[Data for processing]:
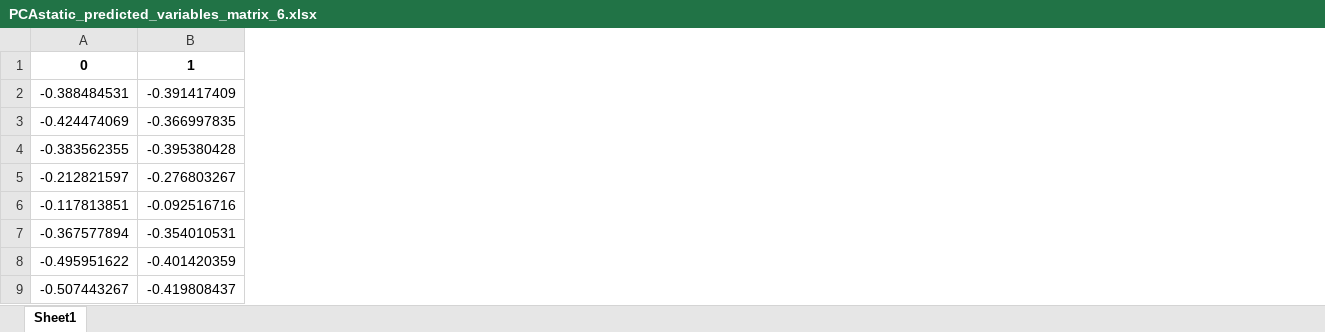
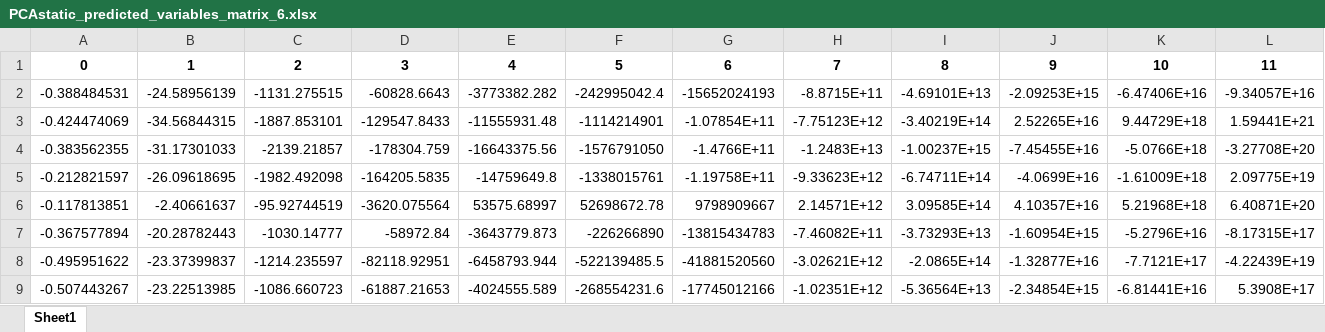
Before and after one commit to mayacamstra/04.-Models, an Excel workbook: PCAstatic/PCAstatic_predicted_variables_matrix_6.xlsx, sheet Sheet1, drawn as a sheet; only a part is shown; values as stored, in another font and other column widths than the file's, no borders; removed rows and columns are numbered as before the commit, all else as after; the diff covers the shown part only; the diff names each change by its address in the sheet, - before the commit and + after, or states it on an @@ line.

```diff
--- a/PCAstatic/PCAstatic_predicted_variables_matrix_6.xlsx (sheet Sheet1)
+++ b/PCAstatic/PCAstatic_predicted_variables_matrix_6.xlsx (sheet Sheet1)
-column B, rows 1-9: 1 | -0.391417409 | -0.366997835 | -0.395380428 | -0.276803267 | -0.092516716 | -0.354010531 | -0.401420359 | -0.419808437
+column B, rows 1-9: 1 | -24.58956139 | -34.56844315 | -31.17301033 | -26.09618695 | -2.40661637 | -20.28782443 | -23.37399837 | -23.22513985
+column C, rows 1-9: 2 | -1131.275515 | -1887.853101 | -2139.21857 | -1982.492098 | -95.92744519 | -1030.14777 | -1214.235597 | -1086.660723
+column D, rows 1-9: 3 | -60828.6643 | -129547.8433 | -178304.759 | -164205.5835 | -3620.075564 | -58972.84 | -82118.92951 | -61887.21653
+column E, rows 1-9: 4 | -3773382.282 | -11555931.48 | -16643375.56 | -14759649.8 | 53575.68997 | -3643779.873 | -6458793.944 | -4024555.589
+column F, rows 1-9: 5 | -242995042.4 | -1114214901 | -1576791050 | -1338015761 | 52698672.78 | -226266890 | -522139485.5 | -268554231.6
+column G, rows 1-9: 6 | -15652024193 | -1.07854E+11 | -1.4766E+11 | -1.19758E+11 | 9798909667 | -13815434783 | -41881520560 | -17745012166
+column H, rows 1-9: 7 | -8.8715E+11 | -7.75123E+12 | -1.2483E+13 | -9.33623E+12 | 2.14571E+12 | -7.46082E+11 | -3.02621E+12 | -1.02351E+12
+column I, rows 1-9: 8 | -4.69101E+13 | -3.40219E+14 | -1.00237E+15 | -6.74711E+14 | 3.09585E+14 | -3.73293E+13 | -2.0865E+14 | -5.36564E+13
+column J, rows 1-9: 9 | -2.09253E+15 | 2.52265E+16 | -7.45455E+16 | -4.0699E+16 | 4.10357E+16 | -1.60954E+15 | -1.32877E+16 | -2.34854E+15
+column K, rows 1-9: 10 | -6.47406E+16 | 9.44729E+18 | -5.0766E+18 | -1.61009E+18 | 5.21968E+18 | -5.2796E+16 | -7.7121E+17 | -6.81441E+16
+column L, rows 1-9: 11 | -9.34057E+16 | 1.59441E+21 | -3.27708E+20 | 2.09775E+19 | 6.40871E+20 | -8.17315E+17 | -4.22439E+19 | 5.3908E+17
```
Also changed, not shown: 7 added columns elsewhere in this sheet, PCAstatic/PCAstatic_predicted_variables_matrix_10.xlsx, PCAstatic/PCAstatic_predicted_variables_matrix_11.xlsx, 16 other files.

[Exercise objective]:
Would you please filter the lines above and copy every one that includes "xlsx"?

[Reply to the task]:
Before and after one commit to mayacamstra/04.-Models, an Excel workbook: PCAstatic/PCAstatic_predicted_variables_matrix_6.xlsx, sheet Sheet1, drawn as a sheet; only a part is shown; values as stored, in another font and other column widths than the file's, no borders; removed rows and columns are numbered as before the commit, all else as after; the diff covers the shown part only; the diff names each change by its address in the sheet, - before the commit and + after, or states it on an @@ line.
--- a/PCAstatic/PCAstatic_predicted_variables_matrix_6.xlsx (sheet Sheet1)
+++ b/PCAstatic/PCAstatic_predicted_variables_matrix_6.xlsx (sheet Sheet1)
Also changed, not shown: 7 added columns elsewhere in this sheet, PCAstatic/PCAstatic_predicted_variables_matrix_10.xlsx, PCAstatic/PCAstatic_predicted_variables_matrix_11.xlsx, 16 other files.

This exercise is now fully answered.